To be able to pull off that versatility, your bigs need to be good playmakers. Everyone knows how good Al Horford is as a passer. He’s arguably the best passing big man in the NBA. But the rest of the Boston bigs aren’t too shabby either. Aron Baynes is solid, Greg Monroe is nearly at Horford’s level and Daniel Theis has come a long way since his NBA debut earlier this season. The latter three excel at executing dribble hand-offs that turn into screens, as they use their bodies well. Boston has also built some some secondary actions off those DHO plays, where the big keeps the ball and then finds a cutter working into the paint.
With young athletes working the cutting lanes and along the baseline, Boston regularly steals some hoops other teams don’t get. This happens simply by virtue of having the bigs facilitate the offense from up top. It also allows the Celtics to bring Kyrie Irving off the ball, which opens up the offense for everyone.
This versatility isn’t just a happy circumstance. Rather, it was carefully crafted by Danny Ainge finding players who fit the mold of what Brad Stevens wants and needs to make his offense hum. That is when team building works at its best and we’re seeing it play out nightly with the Celtics.
Simon Pollock: A responsibility that once belonged to Avery Bradley has now transferred to Jaylen Brown: starting the scoring for the Celtics early in games.
Before Avery Bradley was a Detroit Piston, he was a Celtic worth remembering. For all of his defensive strengths, the undersized two-guard slowly developed into an offensive threat during his 7-year stint with Boston.
By the 2016-2017 season—his last with the team—he was a go-to first look. Scouts and fans will nod with nostalgia when they think about Bradley and his patented jump shot bucket off a curl route.
Bradley really started to make this play count as he extended his range beyond the arc. In his early years in was often an elbow or foul line-extended jumper.

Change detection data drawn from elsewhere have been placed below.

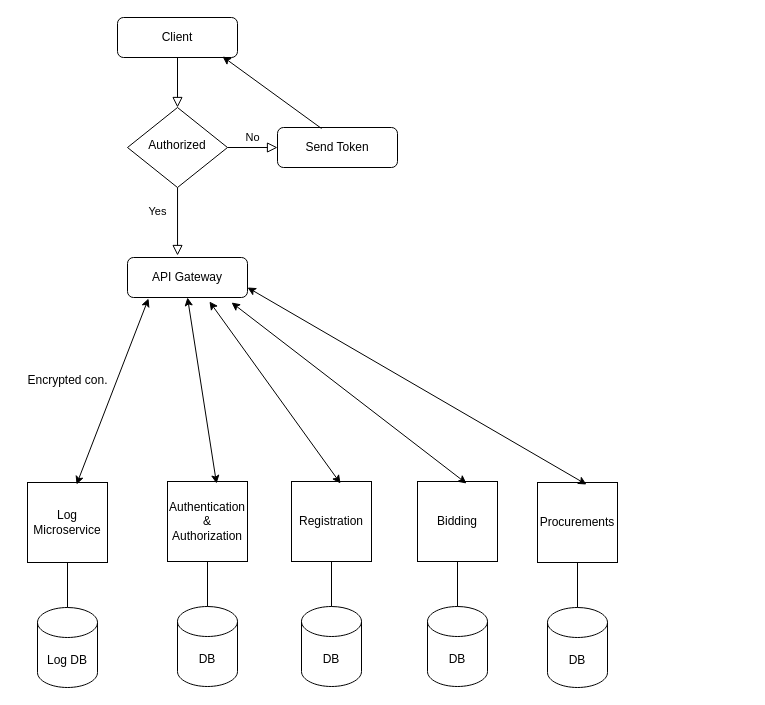
The draw.io diagram Untitled Diagram.drawio in tharakadoo/assignmentASE, before the edit. Source tidied: cells renumbered, new cells numbered last; positions are measured from the earlier drawing's top-left corner, leaving out a move shared by most shapes. Both pictures are drawn from the tidied source at 100%, with x=0, y=0 at pixel (17, 17).
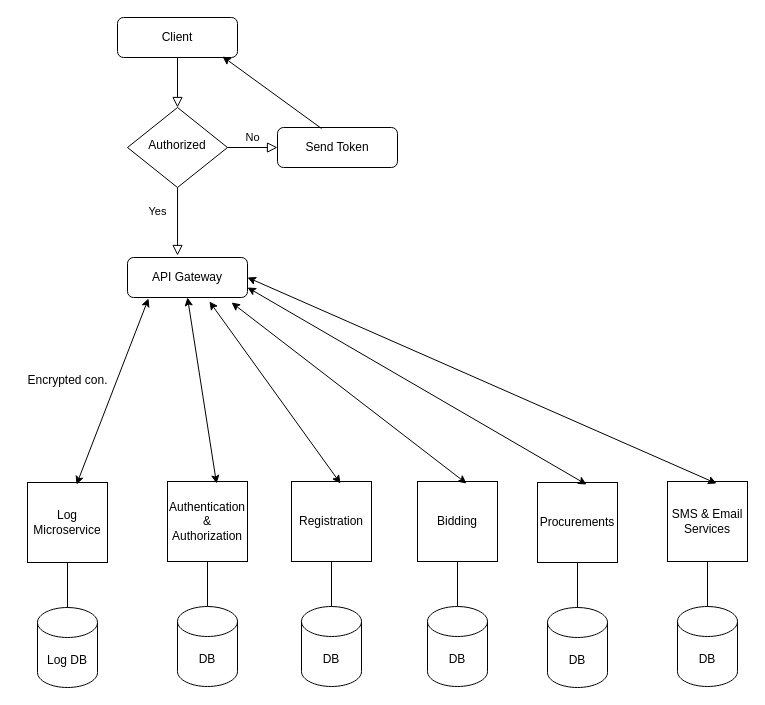
The same page after the edit.

Unchanged cells that the change refers to:
```xml
<mxCell id="8" value="API Gateway" style="rounded=1;whiteSpace=wrap;html=1;fontSize=12;glass=0;strokeWidth=1;shadow=0;" parent="1" vertex="1">
  <mxGeometry x="110" y="240" width="120" height="40" as="geometry" />
</mxCell>
```

Diff of the diagram source:
```diff
@@
+    <mxCell id="31" value="SMS &amp;amp; Email Services" style="whiteSpace=wrap;html=1;" parent="1" vertex="1">
+      <mxGeometry x="650" y="464" width="80" height="80" as="geometry" />
+    </mxCell>
+    <mxCell id="32" style="endArrow=classic;startArrow=classic;html=1;rounded=0;entryX=1;entryY=0.5;entryDx=0;entryDy=0;exitX=0.613;exitY=0.025;exitDx=0;exitDy=0;exitPerimeter=0;" parent="1" edge="1" source="31" target="8">
+      <mxGeometry relative="1" as="geometry" />
+    </mxCell>
+    <mxCell id="33" value="DB" style="shape=cylinder3;whiteSpace=wrap;html=1;boundedLbl=1;backgroundOutline=1;size=15;" parent="1" vertex="1">
+      <mxGeometry x="660" y="589" width="60" height="80" as="geometry" />
+    </mxCell>
+    <mxCell id="34" style="endArrow=none;html=1;rounded=0;entryX=0.5;entryY=1;entryDx=0;entryDy=0;" parent="1" edge="1" target="31">
+      <mxGeometry relative="1" as="geometry">
+        <mxPoint x="690" y="589" as="sourcePoint" />
+      </mxGeometry>
+    </mxCell>
```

This year Brown has started to step into that role, even with a scorching scorer like Kyrie Irving starting. And while Brown isn’t quite red hot from beyond the arc, his size and athleticism have allowed him to make this play going harder to the rim than Bradley can, for a higher percentage shot.
Brown, like Bradley before him. can also run a version of this play with a dribble hand-off.
It’s encouraging to see the young wing get first looks like this from his teammates. Brown can establish himself as a scoring threat early, spreading thin the defensive awareness of opponents who want to load up on double teams on Irving drives.
One could envision Gordon Hayward getting these looks next year, but for now, Brown has developed into a great first option for the Celtics. He is angling to stay that way in the long term.
In the short-term, the league and its fans will look to Brown’s recovery. He took a nasty fall on his shoulders and neck after a thunderous dunk.
Per @ALaforce, Jaylen Brown is being evaluated by Minnesota's team doctor in the concussion protocol and will be transported to a nearby hospital shortly for further evaluation.— Jared Weiss (@JaredWeissNBA) March 9, 2018
Brown was taken to the hospital for a full evaluation. In the first two hours after the game, the team was not sure if their sophomore wing would make the trip to Boston tonight or tomorrow.
Brad Stevens on Jaylen Brown via @NBCSBoston: "He felt pretty good leaving the arena, but he went to get a CT scan and whatever else. He's in good hands. He's with their team doctor." [1/2]— Jared Weiss (@JaredWeissNBA) March 9, 2018
Brown gathered his wits and walked off the court under his own power to a standing ovation from the crowd at the Target Center.
Appreciate everybody I'm ok .. Got a headache tho good team win !!— Jaylen Brown (@FCHWPO) March 9, 2018
Jaylen Brown is out of the hospital and on our flight back to Boston.— Sean Grande (@SeanGrandePBP) March 9, 2018